# About this task
Copy out each line below containing "slider".
____________
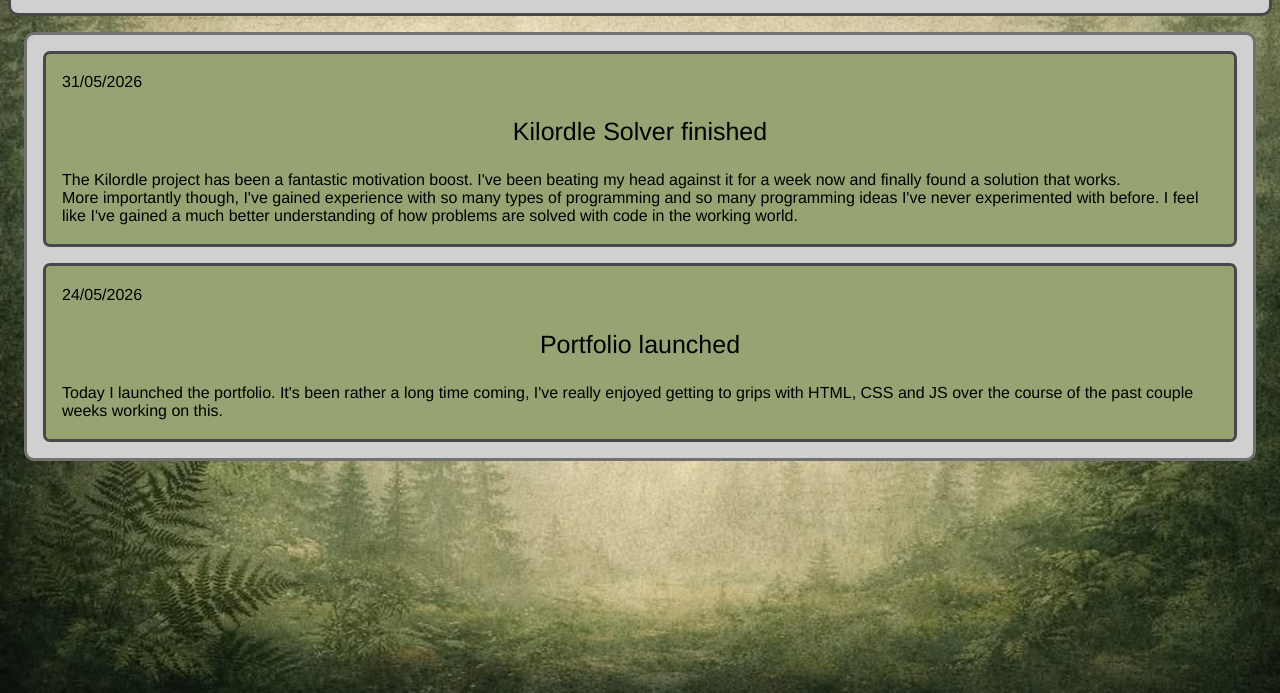
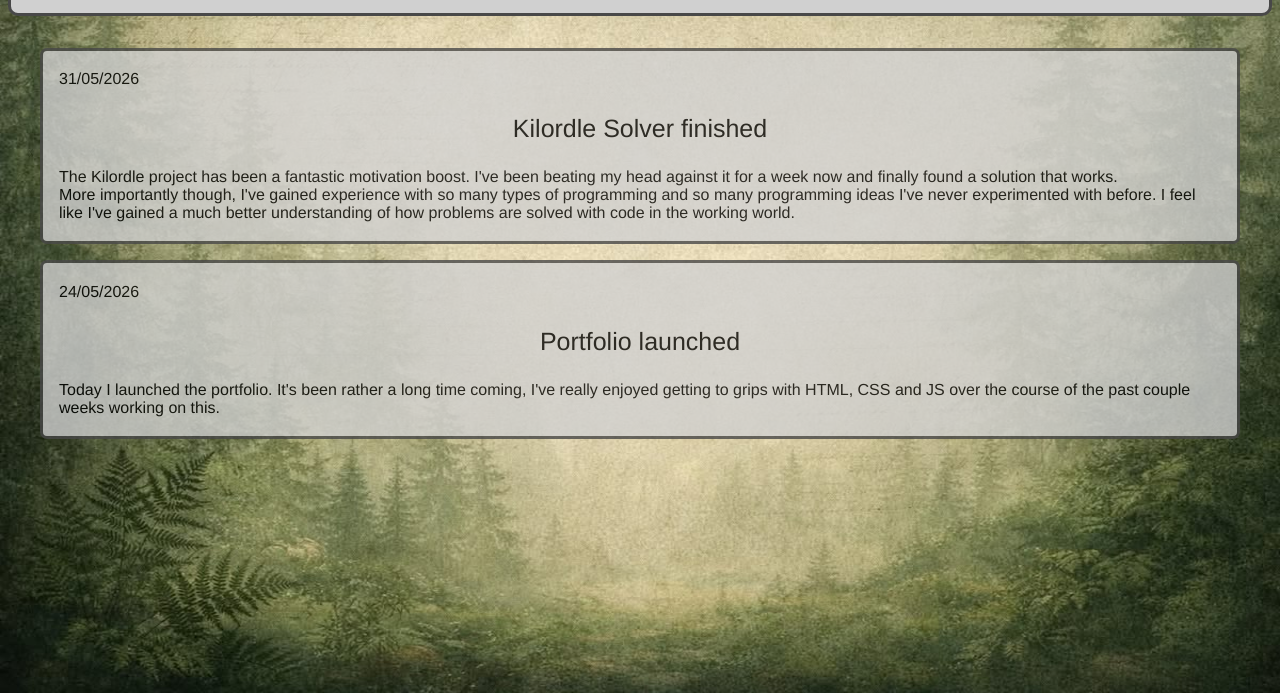
Before and after one commit to WhiteEyedFly/portfolio, a website: page blog.html in a window 1280 px wide. Shown: the part 107-800 px from the top of the page. Drawn offline with Linux system fonts and the light colour scheme.

Commit message:
minor opacity and colour fixes

```diff
--- a/blog.css
+++ b/blog.css
@@ -1,17 +1,14 @@
 div.blogPosts{
     display: grid;
     padding: 1em;
-    background:#d0d0d0 ;
-
-    border-style: solid;
-    border-color: #717171;
-    border-radius: 10px;
 
     grid-row-gap: 1em;
 }
 
 div.post{
-    background:#95a472;
+    background: #d0d0d0;
+
+    opacity: 80%;
 
     border-style: solid;
     border-color: #484848;
--- a/contributors.css
+++ b/contributors.css
@@ -13,7 +13,9 @@ div.contributorsList{
 }
 
 div.contributor{
-    background:#95a472;
+    background: #d0d0d0;
+
+    opacity: 90%;
 
     border-style: solid;
     border-color: #484848;
```
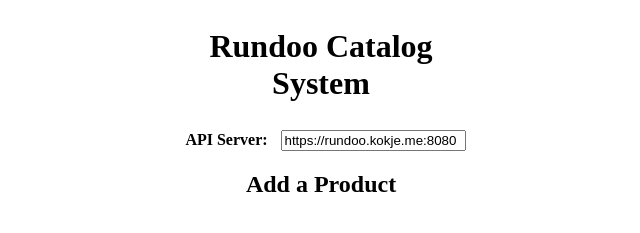
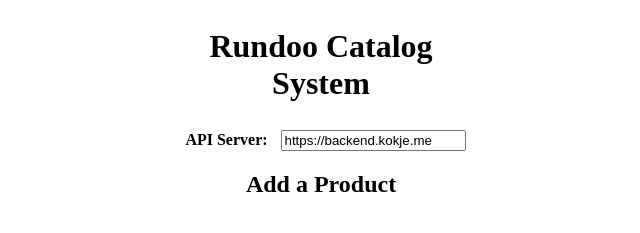
Before and after one commit to tejaskokje/fundoo, a plain HTML site: page frontend/index.html in a window 1280 px wide. Shown: the top 233 px of the page, 319-959 px from the left. Drawn offline with Linux system fonts and the light colour scheme.

Commit message:
change example backend to backend.kokje.me

```diff
--- a/frontend/index.html
+++ b/frontend/index.html
@@ -18,7 +18,7 @@
       <h1 class='center'>Rundoo Catalog System</h1>
       <br>
       <label for='apiserver'><b>API Server:</b></label>
-      <input type='text' id='apiserver' name='apiserver' value='https://rundoo.kokje.me:8080'>
+      <input type='text' id='apiserver' name='apiserver' value='https://backend.kokje.me'>
       <h2>Add a Product</h2>
       <br>
       <form id='addForm'>
@@ -100,8 +100,8 @@
          for (const field of ['SKU', 'NAME', 'CATEGORY']) {
              var td = document.createElement('TD');
              td.width = '75';
-             var b = document.createElement('b')
-             b.appendChild(document.createTextNode(field))
+             var b = document.createElement('b');
+             b.appendChild(document.createTextNode(field));
              td.appendChild(b);
              tr.appendChild(td);
          }
```
Also changed, not shown: 1 other file.
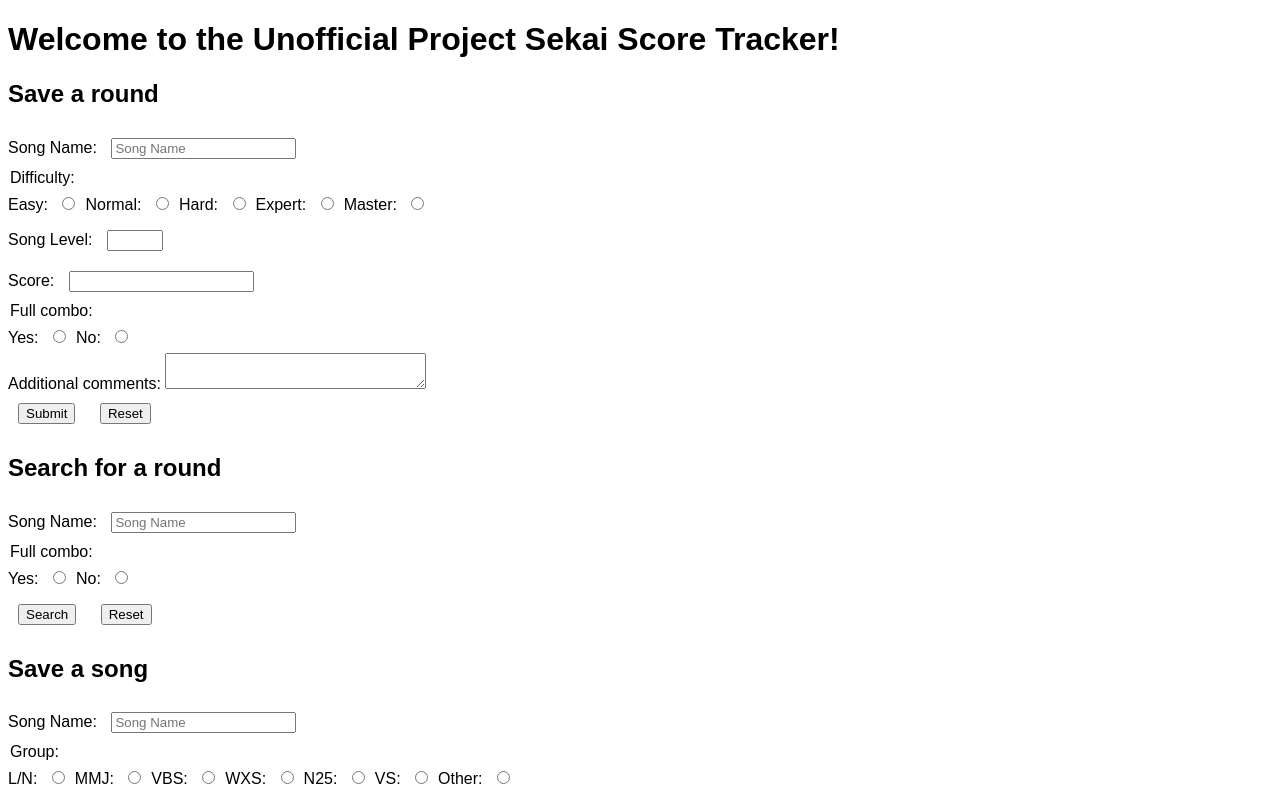
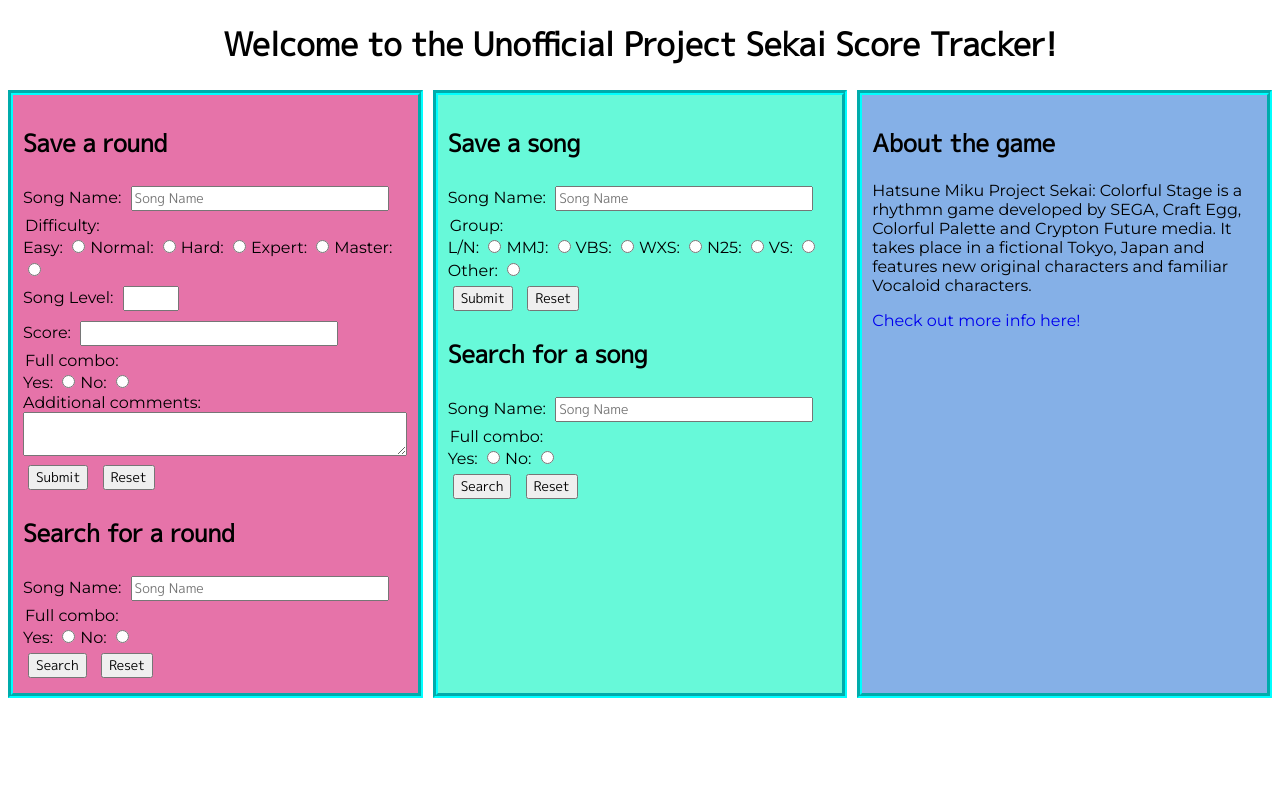
Before and after one commit to JChan2424/finalProject, a React app: page / in a window 1280 px wide. Shown: the top 800 px of the page. Built offline with nearby package versions, Linux system fonts and the light colour scheme.

Commit message:
Added styling, modified routers to handle validators.

```diff
--- a/routes/rounds.js
+++ b/routes/rounds.js
@@ -6,6 +6,6 @@
 
 router.get('/',validation.getRoundValidator, getRound);
 // router.get('/full-combo', getByCombo);
-router.post('/', validation.postRoundValidator, postRound);
+router.post('/', validation.postRoundValidator,postRound);
 
 module.exports = router;
--- a/routes/songs.js
+++ b/routes/songs.js
@@ -1,10 +1,10 @@
 const router = require('express').Router({mergeParams:true});
 
 const { getSong, postSong } = require('../controllers/songController.js');
+const validation = require('../validators/songValidation.js');
 
+router.get('/',validation.getSongValidator, getSong);
 
-router.get('/', getSong);
-
-router.post('/', postSong);
+router.post('/',validation.getSongValidator, postSong);
 
 module.exports = router;
--- a/src/NullResults.js
+++ b/src/NullResults.js
@@ -11,26 +11,14 @@
         // console.log(stringToParse)
         return (stringToParse.toLowerCase() + '' === 'true')
     }
-    // props.setShow(parseToBoolean(props.show));
-    // if(props.show) {
-    //     document.getElementById("results-container").style.visibility = "visible";
-    // }
-    // else {
-    //     document.getElementById("results-container").style.visibility = "hidden";
-    // }
-    /*
-        <form>
-                <label htmlFor="show">Show Game Facts</label>
-                <input type="checkbox" id="show" name="show" value="show" onChange={event=>updateShow(event)} />
-            </form>
-
-    */
     return(
         <>
             <h2>About the game</h2>
 
             <div id="results-container">
-                <p>Project Sekai is a rhythmn game.</p>
+                <p>Hatsune Miku Project Sekai: Colorful Stage is a rhythmn game developed by SEGA, Craft Egg, Colorful Palette and Crypton Future media. It takes place in a fictional Tokyo, Japan and features new original characters and familiar Vocaloid characters. </p>
+                <a href='https://www.colorfulstage.com/'>Check out more info here!</a>
+
             </div>
         </>
     )
--- a/src/RenderResults.js
+++ b/src/RenderResults.js
@@ -17,21 +17,21 @@
 
 
     let error = <div></div>
-    if(props.results.errors) {
-        error = <p>{props.results.error._message}</p>;
+    if(props.results._message) {
+        error = <p>{props.results._message}</p>;
     }
     return(
         <>
             <h2>Results</h2>
 
             <div id="results-container" >
-                {props.requestType == "POST Round"? <SuccessfulRoundPost results={props.results}/> : <div></div>}
-                {props.requestType == "POST Song"? <SuccessfulSongPost results={props.results}/> : <div></div>}
-                {props.requestType == "GET Song"? <SuccessfulSongGet results={props.results}/> : <div></div>}
-                {props.requestType == "GET Round"? <SuccessfulRoundGet results={props.results}/> : <div></div>}
+                {props.requestType == "POST Round" && !props.results._message ? <SuccessfulRoundPost results={props.results}/> : <div></div>}
+                {props.requestType == "POST Song" && !props.results._message ? <SuccessfulSongPost results={props.results}/> : <div></div>}
+                {props.requestType == "GET Song"&& !props.results._message ? <SuccessfulSongGet results={props.results}/> : <div></div>}
+                {props.requestType == "GET Round" && !props.results._message ? <SuccessfulRoundGet results={props.results}/> : <div></div>}
+                {props.results._message ? <p>{props.results._message}</p> : <div></div>}
+            </div>
 
-            </div>
-            {error}
 
 
         </>
--- a/src/SuccessfulRoundGet.js
+++ b/src/SuccessfulRoundGet.js
@@ -12,7 +12,6 @@
     else {
         fullCombo = "No";
     }
-    // https://www.g2i.co/blog/understanding-the-objects-are-not-valid-as-a-react-child-error-in-react
     return(
         <>
             <div>
--- a/src/SuccessfulRoundPost.js
+++ b/src/SuccessfulRoundPost.js
@@ -6,7 +6,7 @@
     console.log("name", props.results);
     let fullCombo;
 
-    if(props.results.fullCombo == "true") {
+    if(props.results.fullCombo == true) {
         fullCombo = "Yes";
     }
     else {
--- a/src/style.css
+++ b/src/style.css
@@ -1,34 +1,68 @@
-body {
-    font-family: sans-serif;
+@import url('https://fonts.googleapis.com/css2?family=M+PLUS+1p&family=Montserrat&display=swap');
+
+
+h1 {
+    text-align: center;
+    font-family: 'M PLUS 1p', sans-serif;
+}
+
+h2, h3, h4, input, textarea {
+    font-family: 'M PLUS 1p', sans-serif;
+}
+
+form, p, button, a{
+    font-family: 'Montserrat', sans-serif;
+}
+
+a {
+    text-decoration: none
 }
 
 input {
-    margin: 10px;
+    margin: 5px;
 }
 
-/*#wrapper {*/
-/*    display: grid;*/
-/*    grid-template-columns: repeat(3, 1fr);*/
-/*    gap: 10px;*/
-/*    grid-auto-rows: minmax(100px, auto);*/
-/*}*/
+#wrapper {
+    display: grid;
+    grid-template-columns: repeat(3, 1fr);
+    gap: 10px;
+    grid-auto-rows: minmax(100px, auto);
+}
 
-/*#song {*/
-/*    grid-column: 1 / 3;*/
-/*    grid-row: 1; */
-/*}*/
+#song {
+    grid-column: 1 / 3;
+    grid-row: 1;
+}
 
-/*#song-search {*/
-/*    grid-column: 2 / 4;*/
-/*    grid-row: 1; */
-/*}*/
+#song-search {
+    grid-column: 2 / 4;
+    grid-row: 1;
+}
 
-/*#round {*/
-/*    grid-column: 1 / 3;*/
-/*    grid-row: 2; */
-/*}*/
+#round {
+    grid-column: 1 / 3;
+    grid-row: 2;
+}
 
-/*#round-search{*/
-/*    grid-column: 2 / 4;*/
-/*    grid-row: 2; */
-/*}*/
+#round-search{
+    grid-column: 2 / 4;
+    grid-row: 2;
+}
+
+#round-container {
+    border: 5px groove cyan;
+    padding: 10px;
+    background-color: rgb(230, 115,169);
+}
+
+#song-container {
+    border: 5px groove cyan;
+    padding: 10px;
+    background-color: rgb(103,249,217);
+}
+
+#output {
+    border: 5px groove cyan;
+    padding: 10px;
+    background-color: rgb(133,176,231);
+}
```
Also changed, not shown: public/bundle.js, 1 other file (tests, documents, lock files or other folders).
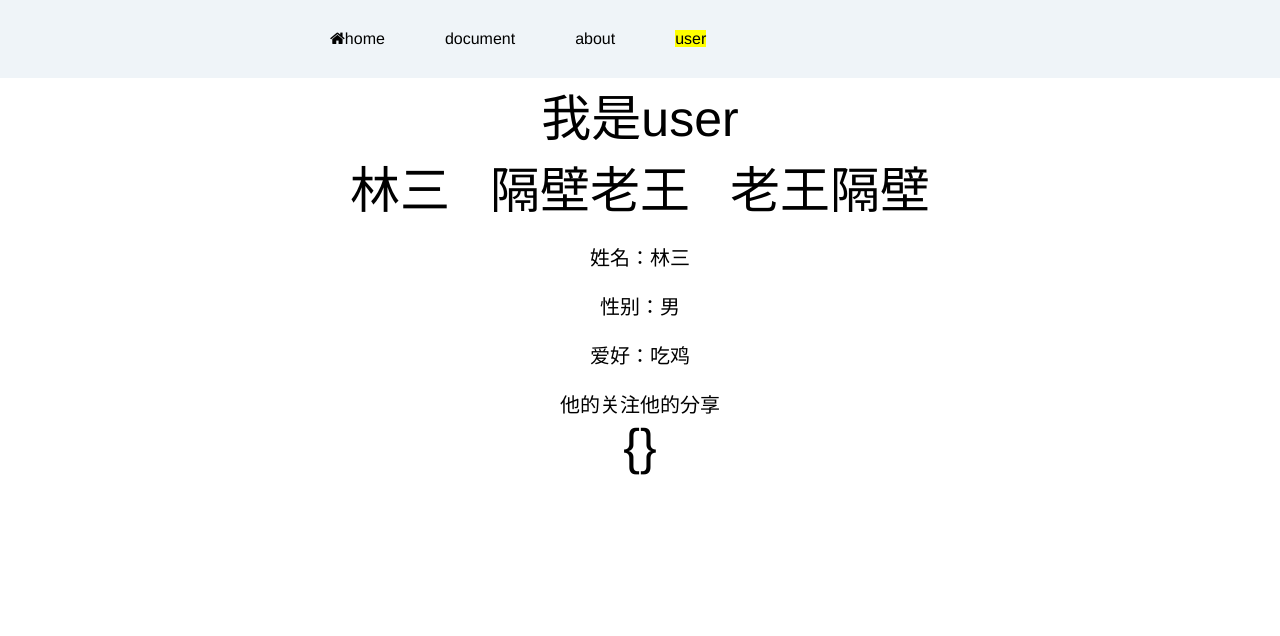
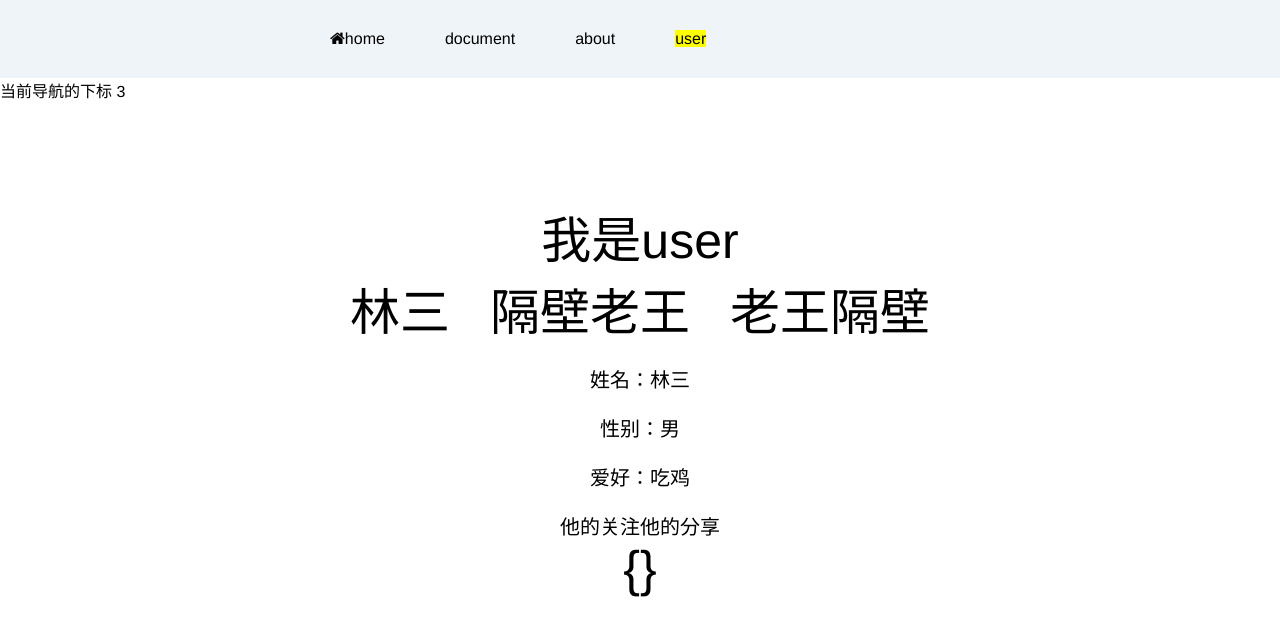
Before and after one commit to cat-kun/vue-cli-demo, a Vue app: page /user/1/1 in a window 1280 px wide. Shown: the top 636 px of the page. Built offline with nearby package versions, Linux system fonts and the light colour scheme.

Commit message:
添加 过渡动画

```diff
--- a/src/App.vue
+++ b/src/App.vue
@@ -19,19 +19,42 @@
             </ul>
         </div>
         <router-view name="slider"></router-view>
-        <transition>
+        <transition :name="names" mode="out-in">
             <router-view class="center"></router-view>
         </transition>
+
+        当前导航的下标
+        {{ $route.meta.index }}
     </div>
 </template>
 
 <script>
 export default {
-    name: 'app'
+    name: 'app',
+    watch: {
+        $route (to,from){
+            console.log(to.meta.index);     //目标导航下标
+            console.log(from.meta.index);     //离开导航下标
+            if(to.meta.index < from.meta.index){
+                this.names = 'right'
+            }else{
+                this.names = 'left'
+            }
+        }
+    },
+    data (){
+        return {
+            index: '/home',
+            names: 'left'
+        }
+    }
 }
 </script>
 
-<style >
+<style>
+html{
+    overflow-x: hidden;
+}
  .v-enter{
      opacity: 0;
  }
@@ -52,4 +75,21 @@ export default {
  .v-leave-active{
      transition: 1s;
  }
+ .left-enter{
+     transform: translateX(100%);
+ }
+ .left-enter-to{
+     transform: translateX(0);
+ }
+ .left-enter-active,
+ .left-leave-active{
+     transition: 1s;
+ }
+ .left-leave{
+     transform: translateX(0);
+ }
+ .left-leave-to{
+     transform: translateX(100%);
+ }
+
 </style>
--- a/src/assets/css/home.css
+++ b/src/assets/css/home.css
@@ -41,6 +41,11 @@ a {
 .center {
   text-align: center;
   font-size: 50px;
+  width: 100%;
+  height: 100%;
+  position: absolute;
+  left: 0;
+  top: 200px;
 }
 
 .is-active {
--- a/src/router/index.js
+++ b/src/router/index.js
@@ -40,11 +40,23 @@ let router = new VueRouter({
     routes: [
         {
             path: '/',
-            component: home
+            component: home,
+            meta: {
+                index: 0
+            }
+        },
+        {
+            path: '/home',
+            name: 'Home',
+            component: home,
+            alias: '/index'
         },
         {
             path: '/document',
             name: 'Document',
+            meta: {
+                index: 1
+            },
             components: {
                 default: document,
                 slider: slider
@@ -57,7 +69,10 @@ let router = new VueRouter({
                 {
                     path: '', //默认的子路由
                     name: 'About',
-                    component: study
+                    component: study,
+                    meta: {
+                        index: 2
+                    }
                 },
                 {
                     path: '/work',
@@ -73,7 +88,10 @@ let router = new VueRouter({
         },
         {
             path: '/user/:type?/:userId?', // ? userId 可有可无
-            component: user
+            component: user,
+            meta: {
+                index: 3
+            }
         },
         {
             path: '*',
```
____________
# Worked solution
         <router-view name="slider"></router-view>
                 slider: slider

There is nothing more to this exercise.